====== DATASET RECORDS ======

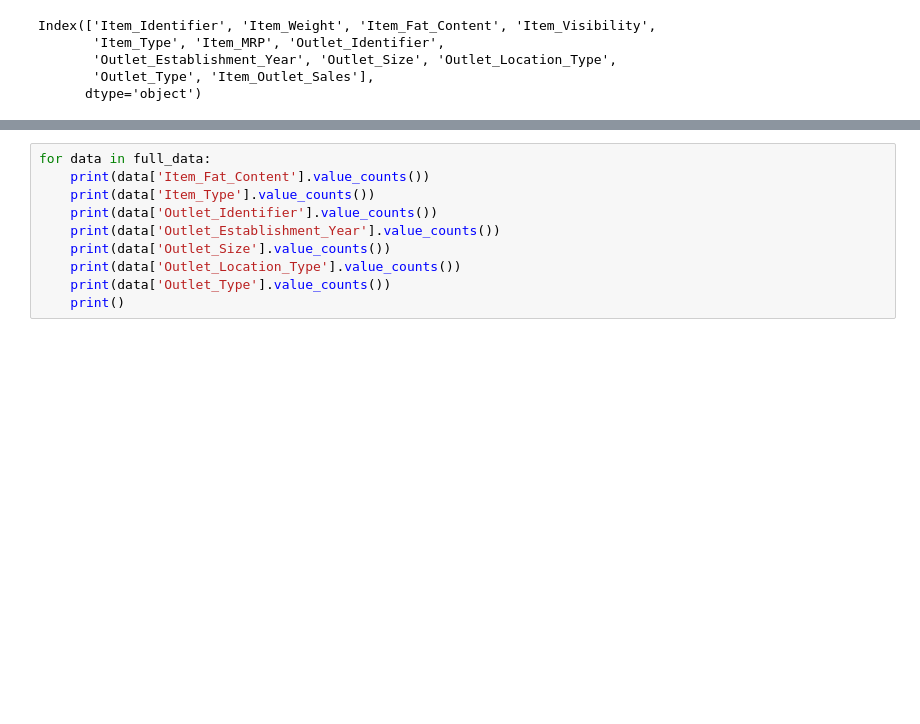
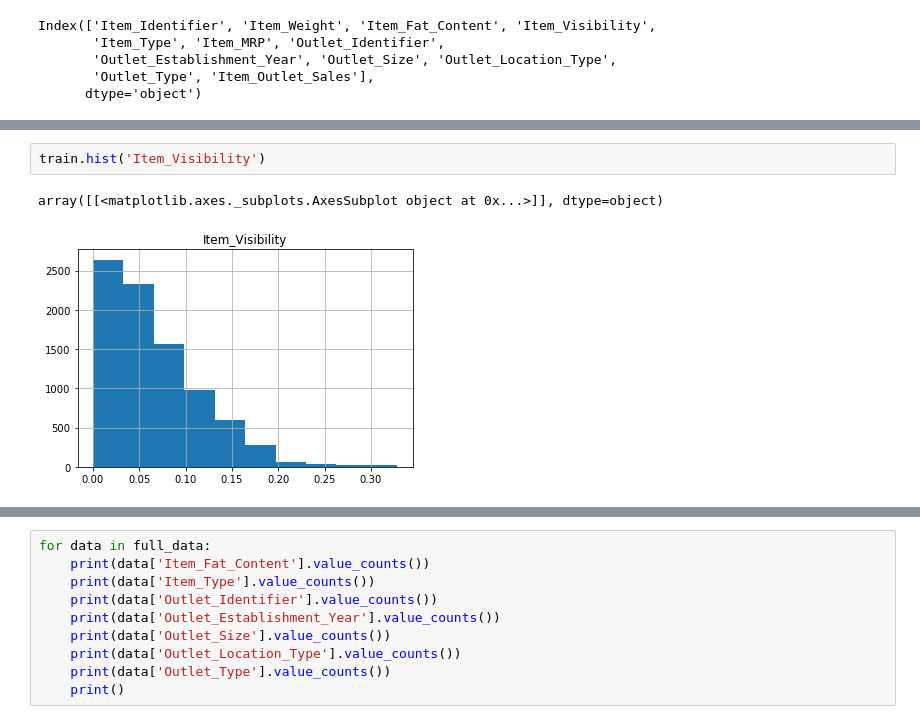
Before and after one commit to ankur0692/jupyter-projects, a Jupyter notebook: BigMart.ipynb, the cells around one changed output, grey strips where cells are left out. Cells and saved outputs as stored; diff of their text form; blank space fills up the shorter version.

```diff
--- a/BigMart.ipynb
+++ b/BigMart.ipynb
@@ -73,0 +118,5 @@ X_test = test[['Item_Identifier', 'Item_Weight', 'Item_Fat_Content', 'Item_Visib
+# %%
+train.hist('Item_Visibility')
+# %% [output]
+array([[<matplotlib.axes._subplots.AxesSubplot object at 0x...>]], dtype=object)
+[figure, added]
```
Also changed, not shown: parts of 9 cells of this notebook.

======
====== DATASET RECORDS ======

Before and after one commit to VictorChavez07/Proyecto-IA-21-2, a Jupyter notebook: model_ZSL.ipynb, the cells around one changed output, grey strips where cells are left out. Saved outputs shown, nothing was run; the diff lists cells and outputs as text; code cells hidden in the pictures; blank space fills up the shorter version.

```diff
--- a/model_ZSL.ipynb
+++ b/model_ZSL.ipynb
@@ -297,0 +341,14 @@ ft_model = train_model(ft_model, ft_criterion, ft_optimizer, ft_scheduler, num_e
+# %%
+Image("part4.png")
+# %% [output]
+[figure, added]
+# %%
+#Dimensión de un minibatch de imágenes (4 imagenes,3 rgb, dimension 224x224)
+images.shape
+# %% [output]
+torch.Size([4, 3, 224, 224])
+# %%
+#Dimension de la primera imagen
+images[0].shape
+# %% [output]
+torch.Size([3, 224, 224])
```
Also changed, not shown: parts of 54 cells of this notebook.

======

→ TASK OBJECTIVE
A complete answer gives every line of the data that includes "ipynb".

→ OUTPUT OF THE TASK
Before and after one commit to ankur0692/jupyter-projects, a Jupyter notebook: BigMart.ipynb, the cells around one changed output, grey strips where cells are left out. Cells and saved outputs as stored; diff of their text form; blank space fills up the shorter version.
--- a/BigMart.ipynb
+++ b/BigMart.ipynb
Before and after one commit to VictorChavez07/Proyecto-IA-21-2, a Jupyter notebook: model_ZSL.ipynb, the cells around one changed output, grey strips where cells are left out. Saved outputs shown, nothing was run; the diff lists cells and outputs as text; code cells hidden in the pictures; blank space fills up the shorter version.
--- a/model_ZSL.ipynb
+++ b/model_ZSL.ipynb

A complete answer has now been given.